Next time one comes up, however, I might be tempted to look for the silver lining around the ominous black cloud…
Last August, Hurricane Irene hit. Not a big one, by New England standards. Certainly not as heavy as many people thought it would be. But it was enough to knock out our power for several days, making the ins and outs of daily life VERY interesting.
I have to admit that I enjoyed carrying pots of steaming water in from the campfire and doing dishes by flashlight. There was something exhilarating about not having every convenience – living by the sweat of my brow and the work of my hands in every little task.
I felt like Marilla Cuthbert from Anne of Green Gables, carrying a tall candle up and down the stairs of our quiet home.
But it did get old. Quick.
It says in Romans 8 that God works all things together for good for those who love Him and are called according to His purpose. Now why didn’t I think of that during the hurricane? while I listened, sleeplessly, to the wind picking up? when my 6 week-old baby was sick and I could only just make out his face by candlelight?
We had no electricity.
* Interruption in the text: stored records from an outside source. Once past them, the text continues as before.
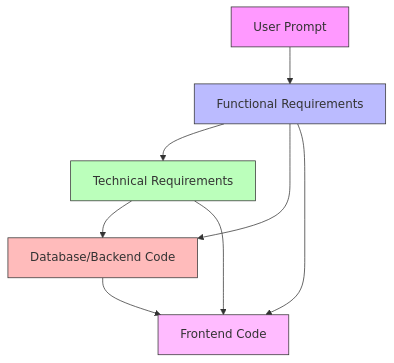
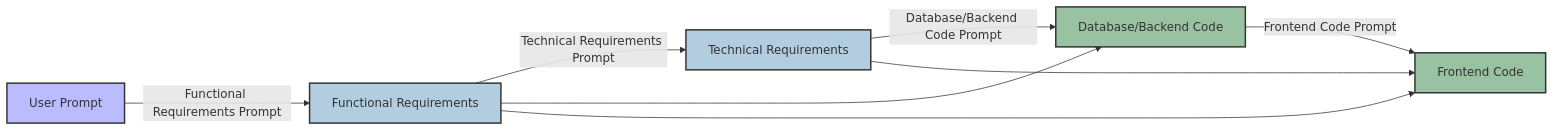
One commit to vivek100/oneShotCodeGen changed the diagram in README.md. Above: the diagram before and after it, drawn with Mermaid.

Commit message:
updated readme made the graph fancy

````diff
--- a/README.md
+++ b/README.md
@@ -17,15 +17,15 @@
 ```mermaid
-graph TD
-A[User Prompt] --> B[Functional Requirements]
-B --> C[Technical Requirements]
-C --> D[Database/Backend Code]
+graph LR
+A[User Prompt] -->|Functional Requirements Prompt| B[Functional Requirements]
+B -->|Technical Requirements Prompt| C[Technical Requirements]
+C -->|Database/Backend Code Prompt| D[Database/Backend Code]
 B --> D
-D --> E[Frontend Code]
+D -->|Frontend Code Prompt| E[Frontend Code]
 B --> E
 C --> E
-style A fill:#f9f,stroke:#333
-style B fill:#bbf,stroke:#333
-style C fill:#bfb,stroke:#333
-style D fill:#fbb,stroke:#333
-style E fill:#fbf,stroke:#333
+style A fill:#bbf,stroke:#333,stroke-width:2px
+style B fill:#b3cde0,stroke:#333,stroke-width:2px
+style C fill:#b3cde0,stroke:#333,stroke-width:2px
+style D fill:#99c2a2,stroke:#333,stroke-width:2px
+style E fill:#99c2a2,stroke:#333,stroke-width:2px
 ```
````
Therefore, we resorted to an old activity, simple and inexpensive, charming and intimate. An ancient art…
Not that we’re reading Little Women. I’m on my own with that one.
Each night we sat by candlelight and whittled away the hours by word. Punctuated only by the breathing of our baby and the neighbor’s generator, the hum of a story gradually took over our living room.
I picked up knitting again. Jon read, I worked with my hands.
Eventually, the electricity came back on; and the constant noise of life returned. We, however, are HOOKED on books again.
God bless the storms that renew our skill in the art of BEING together.
Now I can hardly wait for our nightly ritual, often accompanied by a cup of tea and a heating pad.
Hopefully someday we’ll be old folks, still devouring this or that novel, chatting about it at meals, oohing and ahhing over handmade projects, and relishing each other’s company, shoulder to shoulder on the lumpy living room couch.